Emilia Schmitt (UCO) and Kirsty Blackstock (HUTTON), adapted from a contribution at the Forum for Origin, Diversity and Territories, Chania, 2023 and a key-note speech at the Euromontana conference “Skills for Mountains in Transitions” in Brussels, 2023
2023 was elected the European Year of Skills (EYS), aiming “to address skills shortages in the EU and give a fresh impetus to lifelong learning, empowering people and companies to contribute to the green and digital transitions, supporting innovation and competitiveness.” At the end of the EYS , two recent forums involving MOVING researchers and stakeholders addressed this topic so it is a great opportunity to reflect on identified needs for future-proof skills for sustainable mountain value chains.
The EYS wants to strengthen digital, ‘green’ and innovative skills, for youth and people seeking a reorientation in their careers. These skills are necessary for a sustainable transition, and particularly in mountain regions which are directly dealing with stronger impacts of climate change and slower digitalization. Unsurprisingly, MOVING regions mentioned challenges of generational renewal and it seems that finding skilled workers for processing, (butchering, cheese-making, processing oil or alcohol) can be even more problematic, with rippling effects such as business closures, sometimes leading to less attractive regions with even more depopulation and the downgrading of primary production as a viable livelihood.

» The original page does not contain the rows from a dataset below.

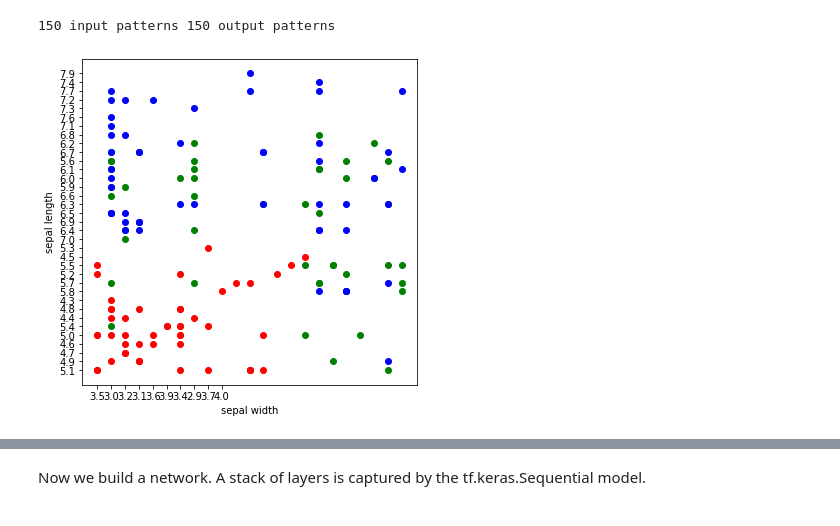
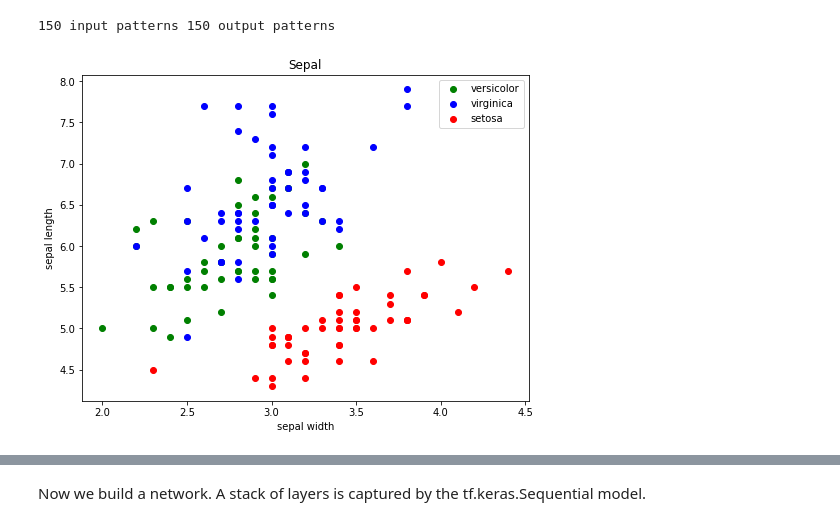
Before and after one commit to yeswhos/COMP5400M-Bio-inspired-Computing, a Jupyter notebook: CW2/Backpropagation on the Iris data set.ipynb, the cells around one changed output, grey strips where cells are left out. Saved outputs shown, nothing was run; the diff lists cells and outputs as text; code cells hidden in the pictures.

```diff
--- a/CW2/Backpropagation on the Iris data set.ipynb
+++ b/CW2/Backpropagation on the Iris data set.ipynb
@@ -102,17 +48,35 @@ with open(filepath) as f:
+# %%
+total = np.array(inputs)
+# print(total)
+set_sepal_len = total[:50:,0]
+set_sepal_wid = total[:50:,1]
+set_petal_len = total[:50:,2]
+set_petal_wid = total[:50:,3]
+
+versi_sepal_len = total[50:100:,0]
+versi_sepal_wid = total[50:100:,1]
+versi_petal_len = total[50:100:,2]
+versi_petal_wid = total[50:100:,3]
+
+virgin_sepal_len = total[100:150:,0]
+virgin_sepal_wid = total[100:150:,1]
+virgin_petal_len = total[100:150:,2]
+virgin_petal_wid = total[100:150:,3]
 # %%
 from pylab import *
 import matplotlib.pyplot as plt
 import numpy as np
 
-plt.figure(figsize=(6, 6))
+plt.figure(figsize=(8, 6))
+plt.title("Sepal")
 plt.xlabel("sepal width")
 plt.ylabel("sepal length")
-plt.xticks(np.arange(0, 10))
-plt.scatter(set_sepal_wid, set_sepal_len, c = 'r', marker = "o")
-plt.scatter(versi_sepal_wid, versi_sepal_len, c = 'g', marker = "o")
-plt.scatter(virgin_sepal_wid, virgin_sepal_len, c = 'b', marker = "o")
-plt.tick_params(axis='both',labelsize=10)
+p1 = plt.scatter(versi_sepal_wid, versi_sepal_len, c = 'g', marker = "o")
+p2 = plt.scatter(virgin_sepal_wid, virgin_sepal_len, c = 'b', marker = "o")
+p3 = plt.scatter(set_sepal_wid, set_sepal_len, c = 'r', marker = "o")
+plt.tick_params(axis='both', which = 'major', labelsize=10)
+plt.legend([p1, p2, p3], ['versicolor', 'virginica', 'setosa'], loc = 'upper right')
 
 plt.show()
 # %% [output]
-[figure, old version]
+[figure, new version]
```
Also changed, not shown: parts of 2 cells of this notebook.
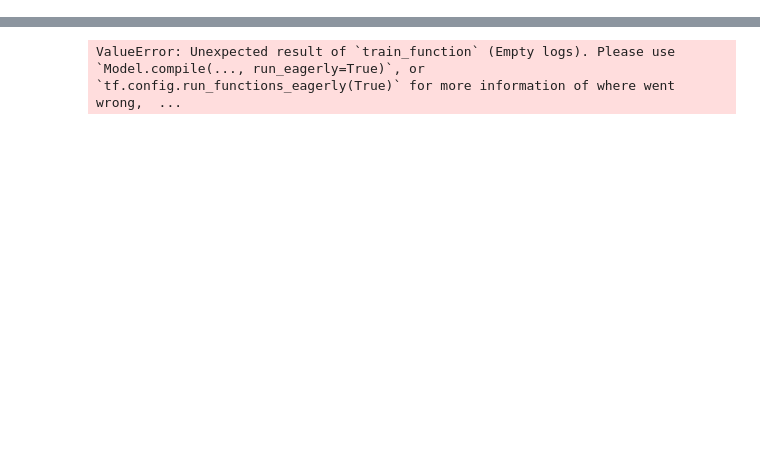
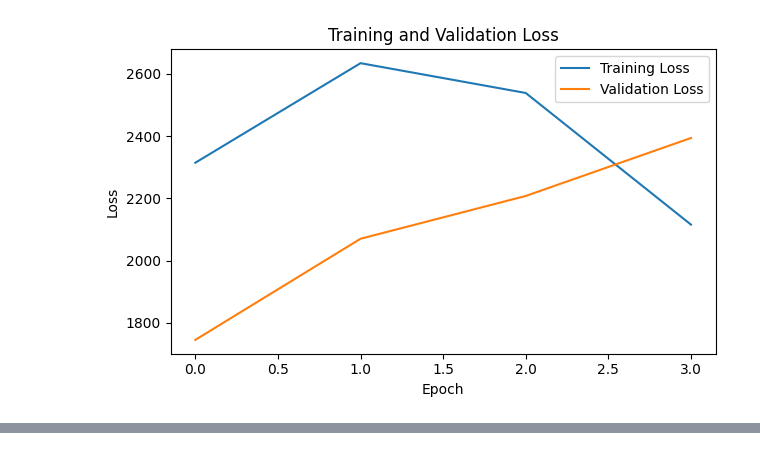
Before and after one commit to tskorkowski/crop_yield_prediction_CAS, a Jupyter notebook: 2_gc-pipeline/training.ipynb, the cells around one changed output, grey strips where cells are left out. Cells and saved outputs as stored; diff of their text form; code cells hidden in the pictures; blank space fills up the shorter version.

```diff
--- a/2_gc-pipeline/training.ipynb
+++ b/2_gc-pipeline/training.ipynb
@@ -122,7 +127,7 @@ directory_prefix = IMG_SOURCE_PREFIX
 output_prefix = HIST_DEST_PREFIX
 labels_data = "labels_combined.npy"
 labels_header = "labels_header.npy"
-batch_size = 64
+batch_size = 10
 
 client = storage.Client()
 bucket = client.get_bucket(bucket_name)
@@ -131,7 +136,7 @@ if CREATE_DATASET:
     # Generate all prefixes
     start_time = time.perf_counter()
 
-    labels_df = get_varied_labels(0,10)
+    labels_df = get_varied_labels(0,20)
     labels = list(zip(labels_df["county_name"],
                       labels_df["county_ansi"],
                  labels_df["state_ansi"],
@@ -244,6 +243,7 @@ from tensorflow.keras.callbacks import EarlyStopping
 import mlflow
 import mlflow.keras
 import matplotlib.pyplot as plt
+from mlflow.models import infer_signature
 
 def set_seeds(seed=42):
     # Set seeds for Python's random module
@@ -255,7 +255,12 @@ def set_seeds(seed=42):
     # Set seed for TensorFlow
     tf.random.set_seed(seed)
 
+# Create a directory for MLflow artifacts
+mlflow_artifacts_dir = os.path.abspath('mlflow_artifacts')
+os.makedirs(mlflow_artifacts_dir, exist_ok=True)
 
+# Set MLflow tracking URI to the local directory
+mlflow.set_tracking_uri(f"file:{mlflow_artifacts_dir}")
 
 # Define the LSTM model
 class LstmModel(keras.Model):
@@ -291,7 +296,7 @@ class LstmModel(keras.Model):
     def summary(self):
         super(LstmModel, self).summary()
 
-    def compile(self, optimizer='adam', loss='mse', metrics=['mse'], learning_rate=0.001):
+    def compile(self, optimizer='adam', loss='mse', metrics=[], learning_rate=0.001):
         self.learning_rate = learning_rate
 
         # Dictionary to map optimizer names to their classes
@@ -312,6 +317,11 @@ class LstmModel(keras.Model):
         super(LstmModel, self).compile(optimizer=optimizer_instance, loss=loss, metrics=metrics)
 
     def fit(self, dataset, epochs=10, batch_size=32):
+
+        class MyModel(mlflow.pyfunc.PythonModel):
+            def predict(self, ctx, model_input, params):
+                return list(params.values())
+
         # Set up MLflow experiment
         mlflow.set_experiment('LSTM_Experiment')
 
@@ -324,6 +334,8 @@ class LstmModel(keras.Model):
         train_dataset = dataset.skip(val_size)
 
         # Start MLflow run
+
+
         with mlflow.start_run():
             # Early stopping callback
             early_stopping = EarlyStopping(monitor='val_loss', patience=3, restore_best_weights=True)
@@ -336,7 +348,14 @@ class LstmModel(keras.Model):
                            validation_data=val_dataset, callbacks=[early_stopping, history_callback])
 
             # Log model and parameters to MLflow
-            mlflow.keras.log_model(self, 'model')
+            # Create an example input
+            for features, _ in dataset.take(1):
+                example_input = features.numpy()
+            signature = infer_signature(["input"], ["output"])
+            model_info = mlflow.pyfunc.log_model(
+                python_model=MyModel(), artifact_path="my_model", signature=signature
+            )
+            loaded_model = mlflow.pyfunc.load_model(model_info.model_uri)
             mlflow.log_param('epochs', epochs)
             mlflow.log_param('batch_size', batch_size)
             mlflow.log_param('lstm_layers', self.lstm_layers)
@@ -348,6 +367,8 @@ class LstmModel(keras.Model):
             # Evaluate the model
             loss = super(LstmModel, self).evaluate(val_dataset)
             mlflow.log_metric('val_loss', loss)
+
+        return history
 
     def plot_training_progress(self, history):
         # Plot training and validation loss
@@ -363,6 +384,13 @@ class LstmModel(keras.Model):
         plt.tight_layout()
         plt.show()
 # %%
+# # Create a directory for MLflow artifacts
+# mlflow_artifacts_dir = os.path.abspath('mlflow_artifacts')
+# os.makedirs(mlflow_artifacts_dir, exist_ok=True)
+
+# # Set MLflow tracking URI
+# mlflow.set_tracking_uri(f"file:{mlflow_artifacts_dir}")
+
 responses = []
 for _, response in dataset:
     responses.append(response.numpy())
@@ -371,5 +399,5 @@ print(mean_response)
 
 model = LstmModel(input_shape=input_shape, lstm_layers=7, no_units=5, mean_response=mean_response)
 model.compile(optimizer='adam')
-model.fit(dataset, epochs=100, batch_size=batch_size)
+history = model.fit(dataset, epochs=100, batch_size=batch_size)
 # %% [output]
@@ -377,0 +413 @@ Epoch 1/100
+[figure, added]
@@ -382,4 +415,3 @@ Epoch 1/100
-ValueError: Unexpected result of `train_function` (Empty logs). Please use `Model.compile(..., run_eagerly=True)`, or `tf.config.run_functions_eagerly(True)` for more information of where went wrong,  ...
 # %%
 plt.ion()
 plt.figure(figsize=(10, 5))
```
Also changed, not shown: parts of 5 cells of this notebook, 57 other files.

All 23 MOVING mountain regions mention the crucial role of knowledge and skills in value chain practices at production, processing, distribution and marketing stages. Mountain regions seek to preserve manual techniques for the sake of cultural heritage within traditional value chains, creating an interplay between traditional and modern skills for the young people needed to take over farms, artisan shops, hospitality, and forestry work, etc. Digitalisation can be a driver of modernisation and enable remote working and it also links distant consumers to mountain-based products and services. Digitalisation is also the new way to bring education programs into marginal places such as mountains. However, is it the main trend that should define skills development?
Rapidly evolving markets necessitate new skills in digital marketing, logistics management, trade, new certification and legislation, new technologies and dynamic product demand management. These are all skills mentioned in the regions’ reports, in addition to agricultural knowledge and skills. Our research also draws attention to relational as well as digital skills, such as “network building, representation and lobbying” and “conflict resolution, support and advice”. When these skills rest on the shoulders of a few people, we see how capacity building in mountain areas can be particularly challenging.
A few regions indeed showcased examples of persons tackling many challenges through diversification, innovations and/or certifications. Although acknowledged as more sustainable practices, diversification and operating in alternative networks often rely on a few pioneers or small committees within value chains, who have these often intangible network building and relationship skills. All regions consistently highlighted the importance of relational skills to manage networks, and support exchanges of experiences that is tailored to their territories. In many cases, cooperatives, organic, slow food or PDO associations, fulfil this role and become essential knowledge brokers.
During the MOVING workshop “Unlocking the power of mountain value chains” in November 2023 in Hungary. we discussed challenges and solutions for mountain value chains. The role and skills of these key-actors for mountain value chains development emerged strongly -when considering these solutions in terms of necessary skills. Of the 35 solutions collected with stakeholders, 13 are linked to bottom-up empowerment and participatory processes (37%). More specifically, one can group them into the categories of skills needed as:
- Knowledge sharing and facilitation
- Cohesion and collaboration skills
- Pioneering, offering perspectives and vision
- Communication and story-telling
- Leadership for bottom-up, participatory approaches
“Digitalisation” issues were rarely mentioned, and when digital skills were mentioned, it was to highlight the support needed for bottom-up approaches to building sustainable value chains. To have appropriate skill acquisition, the training of advisors, farmers, etc. should be “fit for mountain production” and vocational training flexible and “delivered at local level in response to specific local needs”.
It thus looks like mountain value chains primarily need people with the soft skills to act as facilitators of the networks within and between value chains. Digital skills are tools to reinforce and serve communities in their efforts to transform towards environmental sustainability rather than the endpoint. As summarized by the MOVING Podcast, networking to care for the mountain communities could be one of the most important skills for mountain resilience. If a link is missing, these networks could collapse, even if the technical skills are present. It would thus make sense to reinforce the social component in the drive for more digital and green skills to maximise the potential of Europe’s mountains.